- Lawndale Farm Stand: Adjacent to Green Tomato Café, Wednesdays, July 10, through October 2. 9 a.m. – 1 p.m.
- Washington Park Farm Stand: Inside Washington Park Green Youth Farm. Wednesdays, July 10 through October 2, 9 a.m. – 1 p.m.
- North Chicago/Waukegan Farm Stand: Wednesdays in the Greenbelt Cultural Center’s parking lot. Wednesdays, July 10 through October 2. 9 a.m. – 1 p.m.
- North Chicago/Waukegan Farm Stand (Saturdays): Inside the Greenbelt Forest Preserve. Saturdays, September 7 through October 5, 9 a.m. – 1 p.m.
- Chicago Botanic Garden Farmers’ Market: First and third Sundays of the month, May through October, 9 a.m. – 3 p.m.
Green Youth Farm is a program of the Chicago Botanic Garden in collaboration with Chicago Park District, Preservation Foundation of the Lake County Forest Preserves, Neighborhood Housing Services of Chicago, and After School Matters.
A short video about the program can be seen at:
Major support for Green Youth Farm is provided by After School Matters, The J.R. Albert Foundation, The Bank of America Charitable Foundation, BMO Harris Bank, Helen V. Froehlich Foundation, Elizabeth Morse Genius Charitable Trust, The Grainger Foundation, Leo S. Guthman Fund, HSBC, Illinois Department of Commerce and Economic Opportunity, ITW, JPMorgan Chase Foundation, Midwest Foods, Prince Charitable Trusts, Spear Family Charitable Fund, State Farm Youth Advisory Board, Steans Family Foundation, Walgreens, and the Woman’s Board of the Chicago Horticultural Society.
Additional support is provided by anonymous donors, Alvin H. Baum Family Fund, The Brinson Foundation, Chicago Department of Family and Support Services, George and Amanda Hanley Foundation, Kaplan Foundation Fund/Carol and Ed Kaplan, Kemper Educational and Charitable Fund, Lake Forest Garden Club, Walter S. Mander Foundation, Northern Trust Charitable Trust, Sheridan Foundation, and the United States Department of Housing and Urban Development.
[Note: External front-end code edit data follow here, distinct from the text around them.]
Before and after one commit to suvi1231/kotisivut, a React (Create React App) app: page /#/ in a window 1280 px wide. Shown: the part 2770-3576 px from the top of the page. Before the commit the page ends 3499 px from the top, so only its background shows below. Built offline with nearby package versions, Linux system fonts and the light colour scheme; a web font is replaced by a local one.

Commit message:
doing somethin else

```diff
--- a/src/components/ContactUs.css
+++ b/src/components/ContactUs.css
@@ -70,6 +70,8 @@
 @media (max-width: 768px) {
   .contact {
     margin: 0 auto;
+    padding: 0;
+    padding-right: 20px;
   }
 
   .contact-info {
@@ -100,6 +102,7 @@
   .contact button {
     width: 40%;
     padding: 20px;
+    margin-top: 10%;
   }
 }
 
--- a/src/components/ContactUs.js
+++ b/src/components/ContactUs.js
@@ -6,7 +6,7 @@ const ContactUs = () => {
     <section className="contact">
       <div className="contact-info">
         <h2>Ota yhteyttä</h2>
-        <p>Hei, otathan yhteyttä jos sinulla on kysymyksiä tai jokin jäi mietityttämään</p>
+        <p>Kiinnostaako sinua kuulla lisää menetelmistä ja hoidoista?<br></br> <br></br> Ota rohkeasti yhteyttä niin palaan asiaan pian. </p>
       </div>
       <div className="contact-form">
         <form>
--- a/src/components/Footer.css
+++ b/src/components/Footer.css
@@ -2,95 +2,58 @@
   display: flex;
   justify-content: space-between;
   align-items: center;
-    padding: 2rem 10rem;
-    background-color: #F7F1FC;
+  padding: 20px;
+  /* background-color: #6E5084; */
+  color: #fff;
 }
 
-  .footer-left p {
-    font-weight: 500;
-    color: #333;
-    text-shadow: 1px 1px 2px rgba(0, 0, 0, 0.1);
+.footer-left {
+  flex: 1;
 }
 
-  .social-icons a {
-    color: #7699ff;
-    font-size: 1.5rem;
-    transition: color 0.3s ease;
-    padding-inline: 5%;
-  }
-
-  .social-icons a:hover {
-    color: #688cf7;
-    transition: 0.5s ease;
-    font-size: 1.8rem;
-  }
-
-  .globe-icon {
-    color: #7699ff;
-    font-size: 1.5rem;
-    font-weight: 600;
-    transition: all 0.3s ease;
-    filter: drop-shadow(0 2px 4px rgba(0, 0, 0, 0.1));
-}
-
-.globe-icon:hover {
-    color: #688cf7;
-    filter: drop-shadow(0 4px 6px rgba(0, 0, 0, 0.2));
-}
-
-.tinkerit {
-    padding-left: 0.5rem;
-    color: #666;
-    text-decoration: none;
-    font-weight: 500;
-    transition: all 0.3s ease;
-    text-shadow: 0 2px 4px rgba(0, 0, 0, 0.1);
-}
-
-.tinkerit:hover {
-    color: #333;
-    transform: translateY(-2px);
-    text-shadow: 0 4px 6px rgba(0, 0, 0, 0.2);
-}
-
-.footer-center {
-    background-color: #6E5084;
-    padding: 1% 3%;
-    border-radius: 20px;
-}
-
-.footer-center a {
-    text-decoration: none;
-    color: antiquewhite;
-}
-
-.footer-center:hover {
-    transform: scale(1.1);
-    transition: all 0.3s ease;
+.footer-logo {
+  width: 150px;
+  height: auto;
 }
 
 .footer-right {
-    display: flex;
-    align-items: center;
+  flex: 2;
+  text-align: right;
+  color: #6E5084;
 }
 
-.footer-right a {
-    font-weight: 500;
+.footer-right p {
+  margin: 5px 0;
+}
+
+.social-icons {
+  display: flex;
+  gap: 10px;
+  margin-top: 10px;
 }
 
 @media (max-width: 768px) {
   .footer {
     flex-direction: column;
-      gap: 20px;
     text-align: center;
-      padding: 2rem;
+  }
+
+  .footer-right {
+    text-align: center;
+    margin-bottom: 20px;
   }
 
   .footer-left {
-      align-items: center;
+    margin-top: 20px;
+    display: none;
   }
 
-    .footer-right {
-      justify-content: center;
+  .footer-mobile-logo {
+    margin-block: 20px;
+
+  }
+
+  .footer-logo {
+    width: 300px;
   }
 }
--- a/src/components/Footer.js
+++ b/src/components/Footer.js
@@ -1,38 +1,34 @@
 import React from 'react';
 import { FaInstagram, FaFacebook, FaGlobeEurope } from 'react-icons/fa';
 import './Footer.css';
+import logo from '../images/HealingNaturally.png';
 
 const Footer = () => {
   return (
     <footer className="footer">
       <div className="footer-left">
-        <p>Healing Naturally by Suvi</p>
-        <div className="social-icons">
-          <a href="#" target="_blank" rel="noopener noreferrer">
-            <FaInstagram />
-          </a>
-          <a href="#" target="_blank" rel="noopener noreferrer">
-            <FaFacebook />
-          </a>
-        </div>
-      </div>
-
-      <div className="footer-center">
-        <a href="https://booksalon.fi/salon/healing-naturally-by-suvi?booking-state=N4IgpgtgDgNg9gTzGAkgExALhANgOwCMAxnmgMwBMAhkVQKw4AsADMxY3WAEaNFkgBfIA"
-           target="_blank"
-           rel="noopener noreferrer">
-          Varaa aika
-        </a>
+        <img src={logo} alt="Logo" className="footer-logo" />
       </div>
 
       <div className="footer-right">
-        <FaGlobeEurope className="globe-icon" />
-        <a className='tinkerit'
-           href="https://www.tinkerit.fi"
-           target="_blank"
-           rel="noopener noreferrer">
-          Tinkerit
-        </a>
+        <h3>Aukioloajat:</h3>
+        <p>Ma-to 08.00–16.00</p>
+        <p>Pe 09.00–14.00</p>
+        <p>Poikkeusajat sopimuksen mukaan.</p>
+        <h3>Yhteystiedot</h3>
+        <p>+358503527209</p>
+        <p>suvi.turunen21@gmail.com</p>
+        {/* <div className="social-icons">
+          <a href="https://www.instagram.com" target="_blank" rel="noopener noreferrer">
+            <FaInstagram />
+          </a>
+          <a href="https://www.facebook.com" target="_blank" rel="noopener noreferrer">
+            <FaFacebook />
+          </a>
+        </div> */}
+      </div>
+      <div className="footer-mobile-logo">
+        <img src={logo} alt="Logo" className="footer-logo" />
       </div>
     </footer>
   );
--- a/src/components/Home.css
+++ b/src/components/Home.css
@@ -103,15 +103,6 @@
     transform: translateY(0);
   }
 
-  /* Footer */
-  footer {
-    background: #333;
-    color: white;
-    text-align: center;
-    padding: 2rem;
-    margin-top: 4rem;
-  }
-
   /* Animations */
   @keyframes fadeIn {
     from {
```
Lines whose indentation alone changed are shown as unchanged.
Also contributing are the Albers/Kuhn Family Foundation, Laurance Armour Memorial Trust at the Chicago Community Trust, Benefit Magic, LLC., Charter One Foundation, ComEd, Tom E. Dailey Foundation, Fields BMW, First Bank of Highland Park Foundation, Walter and Karla Goldschmidt Foundation, Mrs. Meyer’s Clean Day, Northfielders Garden Club, North Shore Garden Club, NorthShore University HealthSystem, and six individual donors.